Abuse is defined under the province’s Protection of Persons in Care Act as an act or omission causing serious bodily harm.
“We’re very satisfied with how individuals residing at Michener have been cared for and if there is a situation, we feel there are means of communication to discuss and deal with it,” said Bill Lough, president of Society of Parents and Friends of Michener Services, on Friday.
“(Michener) is a safe facility. It does help people with severe disabilities, but in my personal experience through my brother, I’ve seen nothing but care and consideration for the individuals that reside there.”
Lough’s brother was a resident at Michener for over 20 years. He died two years ago at age 57.
Michener Services is a provincially operated residential facility in Red Deer with 230 residents and 700 full- and part-time staff.
Records from Alberta Health obtained by The Canadian Press under access to information legislation revealed 39 incidents of abuse of people with intellectual disabilities for the period between July 1, 2010 and May 1, 2012.
Records include 21 cases of staff abusing people in their care, like shouting and hitting. In two instances, residents later died. Eighteen cases involved residents abusing other residents.

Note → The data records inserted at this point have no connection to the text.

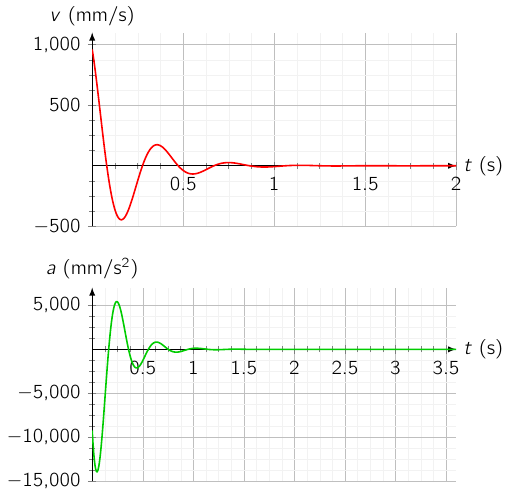
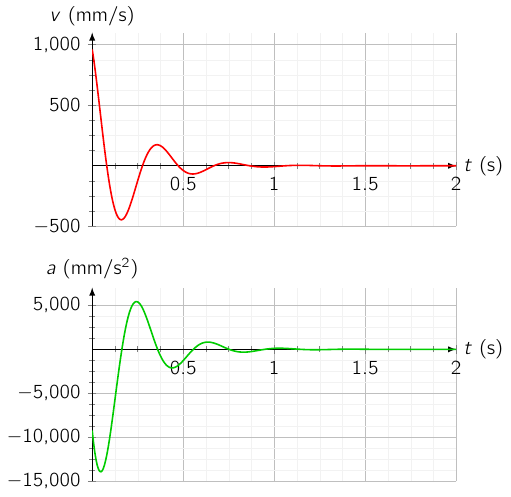
Before and after one commit to nbudini/misc, a LaTeX figure (BeerP11.4_plot2.tex): the whole page. Compiled offline with pdfLaTeX.

Commit message:
Update BeerP11.4_plot2.tex

```diff
--- a/BeerP11.4_plot2.tex
+++ b/BeerP11.4_plot2.tex
@@ -58,7 +58,7 @@
 	ylabel=$a$ (mm/s$^2$),
 	scaled y ticks=false,
 	minor tick num=3,
-	xmin=0, xmax=3.6,
+	xmin=0, xmax=2,
 	ymin=-15000, ymax=7000,
 	axis lines=middle,
 	samples=1000,
@@ -71,7 +71,7 @@
 	legend cell align={left},
 	legend style={at={(axis cs:0.97,75)},anchor=south west,draw=none,font=\scriptsize}
 ]
-	\addplot [green!80!black, thick] {-15648*exp(-4.8*x)*sin(deg(16*x))+-9216*exp(-4.8*x)*cos(deg(16*x))};
+	\addplot [green!80!black, thick] {-15648*exp(-4.8*x)*sin(deg(16*x))-9216*exp(-4.8*x)*cos(deg(16*x))};
 \end{axis}
 \end{scope}
 \end{tikzpicture}
```
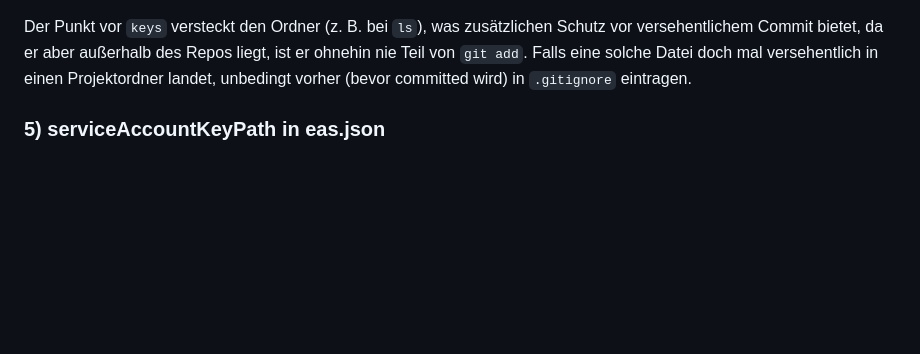
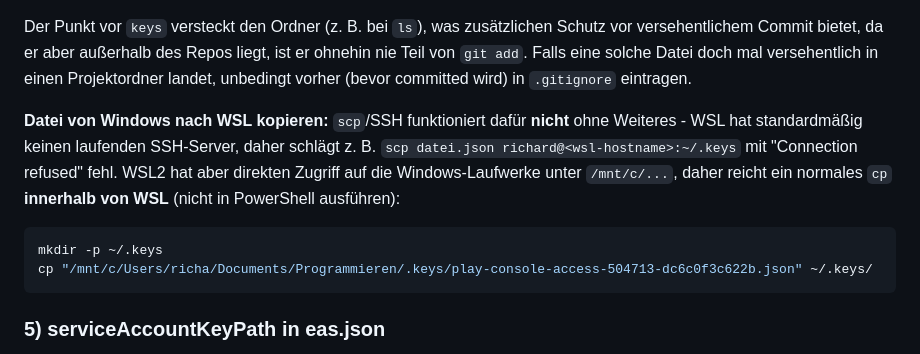
Before and after one commit to richardbendler/sport_for_insta_time, a Markdown page: README.md, the part around the change. Rendered like a GitHub page; blank space fills up the shorter version.

Commit message:
Document copying files from Windows to WSL via /mnt/c instead of scp
WSL has no SSH server running by default, so scp/ssh to the WSL
hostname fails with connection refused. Note the simpler cp via the
/mnt/c mount instead.

````diff
--- a/README.md
+++ b/README.md
@@ -185,6 +185,16 @@ Der Punkt vor `keys` versteckt den Ordner (z. B. bei `ls`), was zusätzlichen Sc
 versehentlichem Commit bietet, da er aber außerhalb des Repos liegt, ist er ohnehin nie Teil
 von `git add`. Falls eine solche Datei doch mal versehentlich in einen Projektordner
 landet, unbedingt vorher (bevor committed wird) in `.gitignore` eintragen.
+
+**Datei von Windows nach WSL kopieren:** `scp`/SSH funktioniert dafür **nicht** ohne
+Weiteres - WSL hat standardmäßig keinen laufenden SSH-Server, daher schlägt z. B.
+`scp datei.json richard@<wsl-hostname>:~/.keys` mit "Connection refused" fehl. WSL2 hat
+aber direkten Zugriff auf die Windows-Laufwerke unter `/mnt/c/...`, daher reicht ein
+normales `cp` **innerhalb von WSL** (nicht in PowerShell ausführen):
+```bash
+mkdir -p ~/.keys
+cp "/mnt/c/Users/richa/Documents/Programmieren/.keys/play-console-access-504713-dc6c0f3c622b.json" ~/.keys/
+```
 
 ### 5) serviceAccountKeyPath in eas.json
 `eas.json` wird über Git versioniert, der folgende Eintrag ist also bereits committet und
````
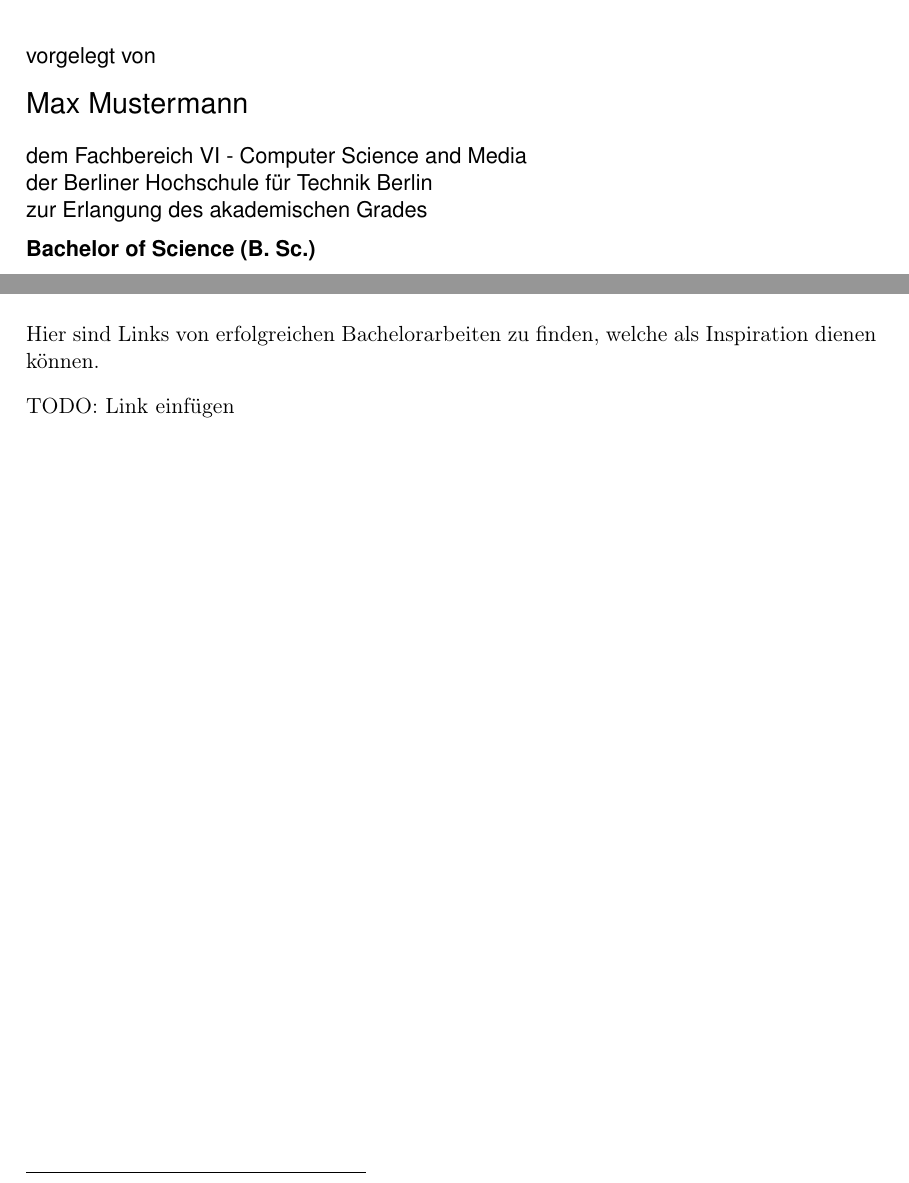
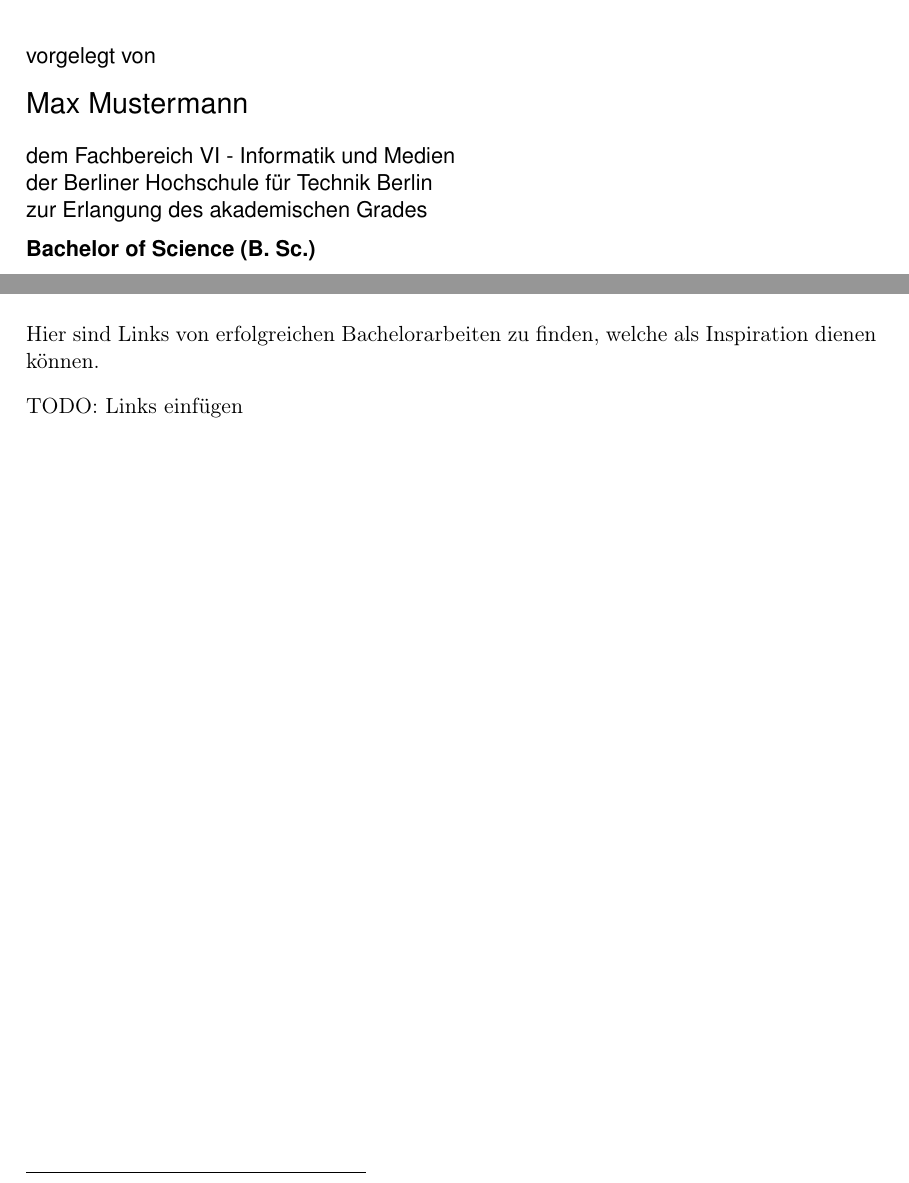
Before and after one commit to julianbht/bht-thesis-template-latex, a LaTeX thesis (main.tex, which reads chapters/02-remarks.tex): two parts of pages 1 and 11 of 18, joined at a grey line, cut so that both start at the same text. Compiled offline with pdfLaTeX.

Commit message:
Updates from Overleaf

```diff
--- a/chapters/02-remarks.tex
+++ b/chapters/02-remarks.tex
@@ -50,6 +50,4 @@ Bei komplexen Softwaresystemen kann eine kurze Demo oder ein Screencast hilfreic
 \section{Erfolgreiche Bachelorarbeiten}
 Hier sind Links von erfolgreichen Bachelorarbeiten zu finden, welche als Inspiration dienen können.
 
-
-
-TODO: Link einfügen
+TODO: Links einfügen
--- a/main.tex
+++ b/main.tex
@@ -15,7 +15,7 @@
 \thesisSubtitle{Vorlage für eine Bachelorarbeit bei Siamak Haschemi an der BHT}
 \authorName{Max Mustermann}
 % \studentId{123 456}
-\department{VI - Computer Science and Media}
+\department{VI - Informatik und Medien}
 \degreeType{Bachelor of Science (B. Sc.)}
 \degreeProgram{Medieninformatik}
 \supervisorField{
```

Records describe staff shortages and a need for training.
Michener Centre had eight cases of residents abusing other residents, with several physical attacks, and two cases of staff abusing residents.
Stephen Golub, acting CEO of PDD (Persons with Developmental Disabilities) Central Region Community Board, said it’s important to remember where many of the reports of abuse come from — staff.
“A lot of the staff are very compassionate and work hard to provide support. And we know there are staff who are very diligent in reporting situations where they feel another staff has maybe not acted entirely appropriately,” Golub said.
The PDD board is responsible for services at Michener, funds other agencies, and provides training to staff.
One of the deaths in Alberta involved a person with “profound developmental disabilities” who fell down steps leading to a basement after a door was left unlocked at a Parkland Community Living and Supports facility in Red Deer on Nov. 4, 2010. Richard David Jacknife, 47, died seven days later in hospital.
The investigator concluded two home workers were aware the basement door was to be locked but didn’t check it.
That incident will be the subject of an upcoming public fatality inquiry. A date for the inquiry has not yet be set.
“When that inquiry happens there is usually some recommendations or ideas that come out and we certainly would be reviewing those very carefully to see if there is anything we can do to make improvements,” Golub said.